It’s World Physical Activity Day, and the theme this year is
“Active Child, Healthy Adult!”.
At OPENspace, we are particularly interested in the role that quality green space and natural environments have to play in enabling and encouraging people to be active, from childhood into oldest age.
In the last week alone, Catharine Ward Thompson has touched on this theme at three events across Europe:
- the International Green Care Forum on the Health Promoting Effect of Landscapes and Gardens (in Vienna);
- a promotional lecture for the International Green Infrastructure Conference (in Ljubljana);
- the Government Office for Science Foresight Future of Ageing event (in London).
We welcome the opportunity that World Physical Activity Day brings to shed further light on the associations between access outdoors and patterns of physical activity, and of the importance of these associations throughout the life course.

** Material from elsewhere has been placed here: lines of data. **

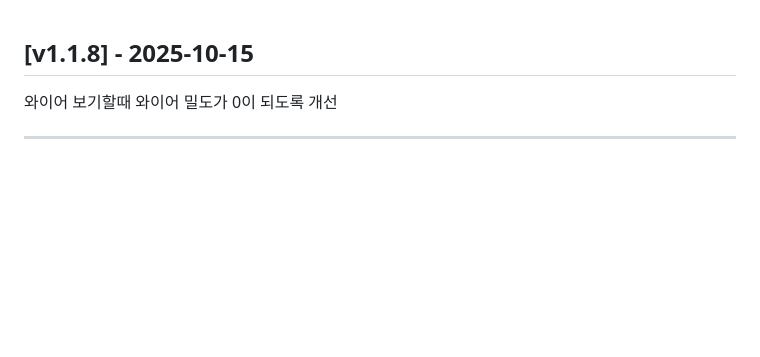
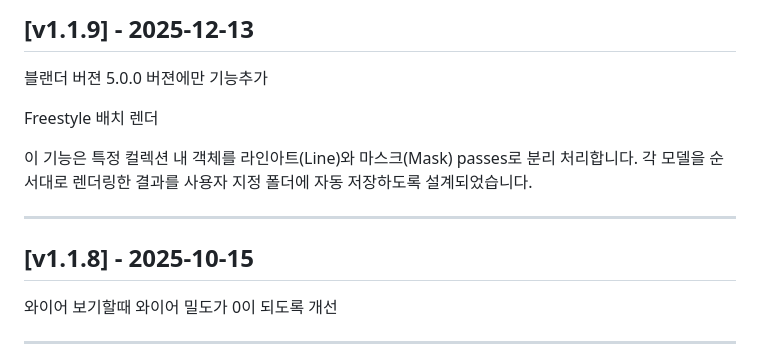
Before and after one commit to art2coder/Materia-PatchNotes, a Markdown page: PATCH_NOTES.md, the part around the change. GitHub-like rendering; blank space fills up the shorter version.

Commit message:
Update patch notes for version v1.1.9

```diff
--- a/PATCH_NOTES.md
+++ b/PATCH_NOTES.md
@@ -1,3 +1,16 @@
+## [v1.1.9] - 2025-12-13
+
+블랜더 버젼 5.0.0 버젼에만 기능추가
+
+Freestyle 배치 렌더
+
+이 기능은 특정 컬렉션 내 객체를 라인아트(Line)와 마스크(Mask) passes로 분리 처리합니다. 각 모델을 순서대로 렌더링한 결과를 사용자 지정 폴더에 자동 저장하도록 설계되었습니다.
+
+
+
+
+---
+
 ## [v1.1.8] - 2025-10-15
 
 와이어 보기할때 와이어 밀도가 0이 되도록 개선
```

In 2008, we published a paper called ‘The childhood factor: Adult visits to green places and the significance of childhood experience’ in Environment and Behavior.*
Drawing on data collected in different parts of Britain, we reported a strong relationship between frequent childhood visits to woodlands or green spaces and the likelihood of visiting such places, alone, in adult life.
The data also suggested that the physical and the emotional benefits of access to green space are strongly reflected in childhood experience.
Eight years on, with stories of diminishing childhood time spent outdoors still in the news (see yesterday’s Irish Times, for example), we’d like to finish with some conclusions from our paper…
“People who often visited green places as children are more likely to associate natural areas with feeling energetic and more likely to visit green or wooded areas within walking distance of home, both of which suggest that habits of healthy outdoor exercise as adults are linked to patterns of use established in childhood.
People who were frequent visitors as children are also more comfortable visiting woodlands and green places alone as adults and more likely to think green spaces can be magical places.
It appears that such people have not just a physical relationship with green outdoor places but also an emotional one that influences how people feel about themselves and makes them more open to positive and elemental experiences in these places. Because lack of confidence in going to parks or natural areas on one’s own may be a serious deterrent to people enjoying the physical, social, and psychological benefits of outdoor activities (Burgess, 1998), it is important to establish whether childhood experience can be a factor in increasing confidence levels for adult visits to such places.
Concerns about increased restrictions on today’s children and their freedom to roam outdoors, as expressed in the focus groups in our projects and described in the literature, must be reinforced by the possibility that this will be a factor in limiting healthy outdoor exercise and positive relationships with the environment when today’s children are adults”.
* Ward Thompson, C., Aspinall, P. and Montarzino, A. 2008. ‘The childhood factor: Adult visits to green places and the significance of childhood experience’ Environment and Behavior 40 (1) pp. 111-143. doi:10.1177/0013916507300119